For the first time since returning to Apple's C-suite back in 1997, Steve Jobs will not preside over the company's annual shareholder meeting which begins later this morning at 10am PST.
Barcelona was host to some of the most influential players in the mobile industry as they reunited Monday for the Mobile World Congress in an effort to figure out what the future holds for them.
I just got finished speaking with Paul Otellini, Intel's CEO, about his company's massive expansion plans, announced earlier today, and he tells me while his news wasn't enough to turn red ink into black on Wall Street, it did bring a smile to the face of at least one person.
Anyone who has covered Intel during its 41-year history knows the company's strategy during tough economic times: You gotta spend money to make money, with today's announcement, Paul Otellini set a new standard.
There may be a method to Cisco's madness when it comes to earnings announcements, and not running with the pack. The company reports after the bell tonight, and comes two weeks after the flood of tech earnings began.
Challenger, Gray & Christmas reported today the pace of tech industry job cuts jumped 167 percent in the second half of 2008, with computer, electronics and telecom firms slashing 186,995 jobs in 2008. It's the highest total since the 228,325 job cuts in 2003. And January is shaping up to be equally brutal.
Qualcomm said its fiscal first-quarter profits plunged 56 percent, falling short of analyst expectations as investment losses took a toll on its bottom line.
After Verizon surprised the Street with fewer than expected wireless customers, what’s the wireless trade going forward?

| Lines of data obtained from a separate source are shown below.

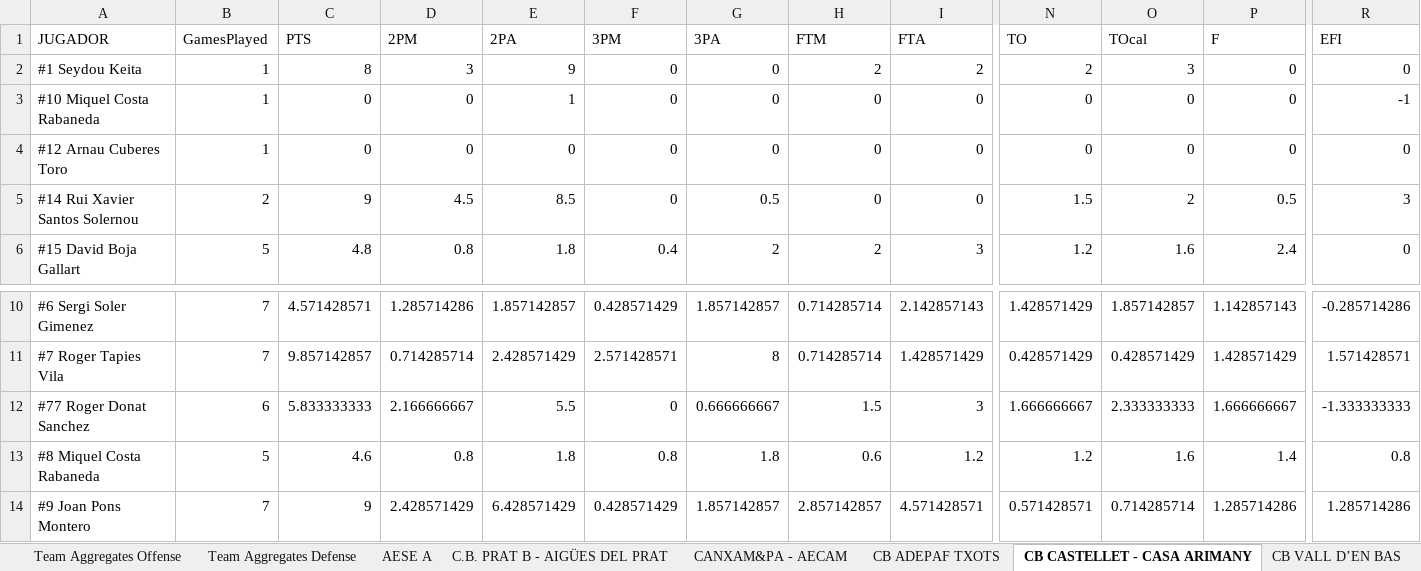
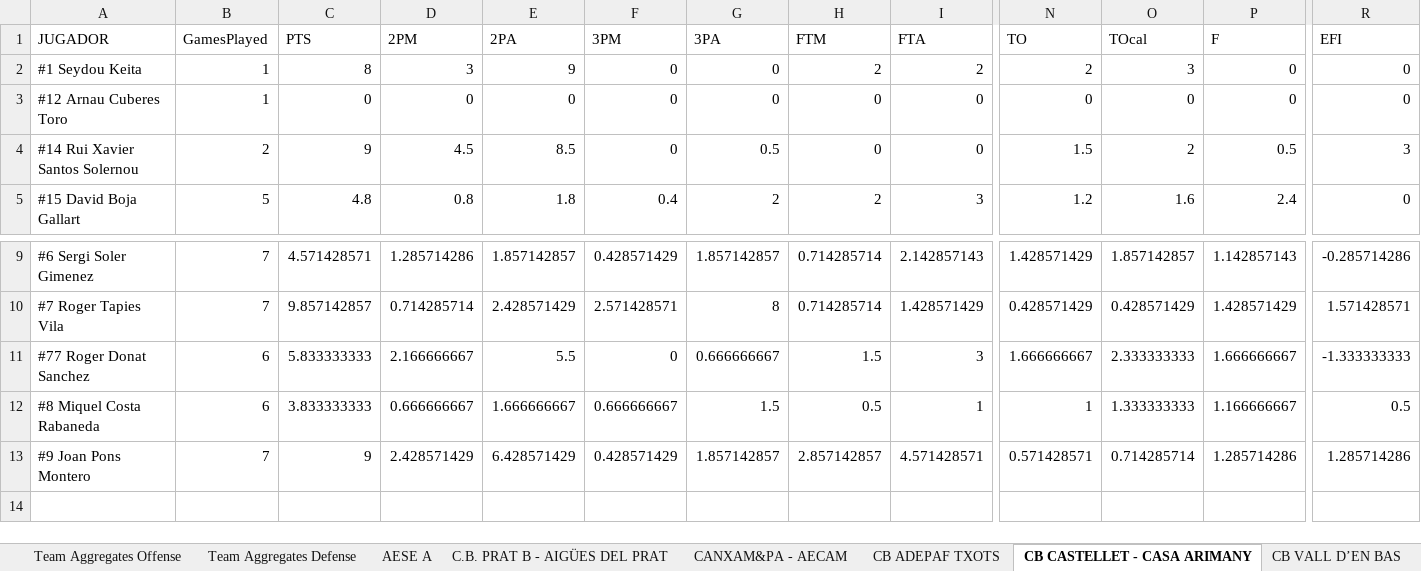
Before and after one commit to jeffreyabbot/basketball-analytics-app, an Excel workbook: data/raw/Copa_2026_2027/aggregate/aggregated_game_stats_with_defense.xlsx, sheet CB CASTELLET - CASA ARIMANY, drawn as a sheet; only a part is shown, gaps mark what is left out; values as stored, in another font and other column widths than the file's, no borders; removed rows and columns are numbered as before the commit, all else as after; rows hold the shown columns only; the diff covers the shown part only; the diff names each change by its address in the sheet, - before the commit and + after, or states it on an @@ line.

Commit message:
Update aggregated_game_stats_with_defense.xlsx

```diff
--- a/data/raw/Copa_2026_2027/aggregate/aggregated_game_stats_with_defense.xlsx (sheet CB CASTELLET - CASA ARIMANY)
+++ b/data/raw/Copa_2026_2027/aggregate/aggregated_game_stats_with_defense.xlsx (sheet CB CASTELLET - CASA ARIMANY)
-row 3: #10 Miquel Costa Rabaneda | 1 | 0 | 0 | 1 | 0 | 0 | 0 | 0 | 0 | 0 | 0 | -1
-B12 (GamesPlayed): 5
+B12 (GamesPlayed): 6
-C12 (PTS): 4.6
+C12 (PTS): 3.833333333
-D12 (2PM): 0.8
+D12 (2PM): 0.666666667
-E12 (2PA): 1.8
+E12 (2PA): 1.666666667
-F12 (3PM): 0.8
+F12 (3PM): 0.666666667
-G12 (3PA): 1.8
+G12 (3PA): 1.5
-H12 (FTM): 0.6
+H12 (FTM): 0.5
-I12 (FTA): 1.2
+I12 (FTA): 1
-N12 (TO): 1.2
+N12 (TO): 1
-O12 (TOcal): 1.6
+O12 (TOcal): 1.333333333
-P12 (F): 1.4
+P12 (F): 1.166666667
-R12 (EFI): 0.8
+R12 (EFI): 0.5
```
Also changed, not shown: 23 edited cells elsewhere in this sheet, sheet U.E. CLARET A, sheet RAMON SOLER CB SALT, sheet CB ADEPAF TXOTS, sheet CANXAM&PA - AECAM, sheet CE PALAMOS CAN PACO.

Yahoo investors are preparing for the worst and hoping for the best, but those hopes are dim for any good news after the bell tonight when the company reports its fourth quarter earnings.

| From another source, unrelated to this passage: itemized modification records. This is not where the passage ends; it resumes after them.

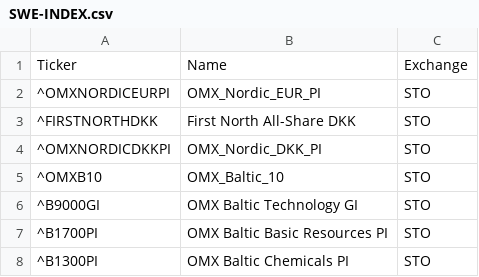
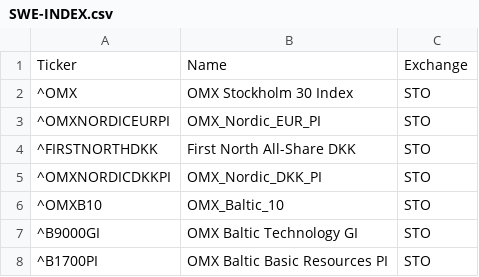
Before and after one commit to RickardBolin/AlgoTrader, a CSV file: file_system/data/tickers/SWE-INDEX.csv, drawn as a sheet; only a part is shown; the shorter side is filled out with more unchanged rows.

```diff
--- a/file_system/data/tickers/SWE-INDEX.csv
+++ b/file_system/data/tickers/SWE-INDEX.csv
@@ -1,2 +1,3 @@
 Ticker,Name,Exchange
+^OMX, OMX Stockholm 30 Index, STO
 ^OMXNORDICEURPI,OMX_Nordic_EUR_PI,STO
```
Also changed, not shown: 1 other file.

This is a Live Blog of what some are calling the most anticipated earnings and conference call in Apple's history. Tim Cook - the acting CEO now that Steve Jobs has taken a medical leave will be front and center.

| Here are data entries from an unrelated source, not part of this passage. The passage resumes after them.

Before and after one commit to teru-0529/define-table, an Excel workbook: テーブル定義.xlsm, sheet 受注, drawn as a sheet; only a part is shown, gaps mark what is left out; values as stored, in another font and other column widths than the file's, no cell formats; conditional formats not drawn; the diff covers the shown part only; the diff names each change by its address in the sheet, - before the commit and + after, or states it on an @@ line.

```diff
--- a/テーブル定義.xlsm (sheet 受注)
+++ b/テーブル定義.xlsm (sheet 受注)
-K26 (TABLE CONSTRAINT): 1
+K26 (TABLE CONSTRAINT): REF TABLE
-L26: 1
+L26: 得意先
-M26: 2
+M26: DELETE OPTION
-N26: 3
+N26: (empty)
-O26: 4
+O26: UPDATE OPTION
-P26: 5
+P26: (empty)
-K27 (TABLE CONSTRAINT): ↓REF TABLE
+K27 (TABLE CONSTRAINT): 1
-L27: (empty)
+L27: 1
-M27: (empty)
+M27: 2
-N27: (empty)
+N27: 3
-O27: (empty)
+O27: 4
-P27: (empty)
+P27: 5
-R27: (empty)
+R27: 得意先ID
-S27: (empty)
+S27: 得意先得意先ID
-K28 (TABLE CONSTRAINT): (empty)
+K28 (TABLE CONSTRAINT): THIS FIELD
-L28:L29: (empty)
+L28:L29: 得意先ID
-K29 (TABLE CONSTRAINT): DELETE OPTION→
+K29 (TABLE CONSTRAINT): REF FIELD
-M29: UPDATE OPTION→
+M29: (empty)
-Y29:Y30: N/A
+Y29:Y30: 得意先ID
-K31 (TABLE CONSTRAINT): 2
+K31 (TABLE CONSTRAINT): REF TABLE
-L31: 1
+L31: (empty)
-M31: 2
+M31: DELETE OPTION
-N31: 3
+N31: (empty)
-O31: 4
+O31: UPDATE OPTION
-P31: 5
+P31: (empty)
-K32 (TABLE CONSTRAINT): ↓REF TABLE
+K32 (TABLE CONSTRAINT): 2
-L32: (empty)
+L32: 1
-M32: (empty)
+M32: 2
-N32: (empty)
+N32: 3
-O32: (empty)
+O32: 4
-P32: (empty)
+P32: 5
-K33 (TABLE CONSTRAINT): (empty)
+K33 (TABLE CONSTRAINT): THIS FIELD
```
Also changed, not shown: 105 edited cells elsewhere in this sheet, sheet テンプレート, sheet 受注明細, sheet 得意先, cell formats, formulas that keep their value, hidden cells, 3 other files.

Nortel Networks filed for bankruptcy on Wednesday, hoping to save a once high-flying business whose decade-long decline has accelerated with the global economic crisis...
Microsoft CEO Steve Ballmer took the stage in Las Vegas Wednesday night to kick off the annual Consumer Electronics Show, the first time he has delivered the prestigious opening keynote address, a role filled by his colleague Bill Gates for the last 14 years.
CES will be something of a preview of what’s to come for the consumer electronics industry this year. Less will have to be more, as revenue and investment shrink while buyers and profits become scarce.
Here's the thing about technology and the technology industry: pioneers and visionaries like Microsoft, Intel, Sony and so many others didn't make their fortunes focused on today and tomorrow. They're all about the future, which is particularly important in today's current economic climate.
This is the live blog of Macworld from the Moscone Center in San Francisco, California. The keynote speech is by Senior VP of of Worldwide Product Marketing, Phil Schiller.
Shares of Research In Motion and Palm dropped Tuesday after an analyst cast doubts on RIM's sales outlook and Palm said it expects revenue for its fiscal second quarter to come in below Wall Street expectations.
This content is only available online - you won't find these trades on TV.
Cadie Thompson is a tech reporter for the Enterprise Team for CNBC.com.
Working from Los Angeles, Boorstin is CNBC's media and entertainment reporter and editor of CNBC.com's Media Money section.
Jon Fortt is an on-air editor. He covers the companies, start-ups, and trends that are driving innovation in the industry.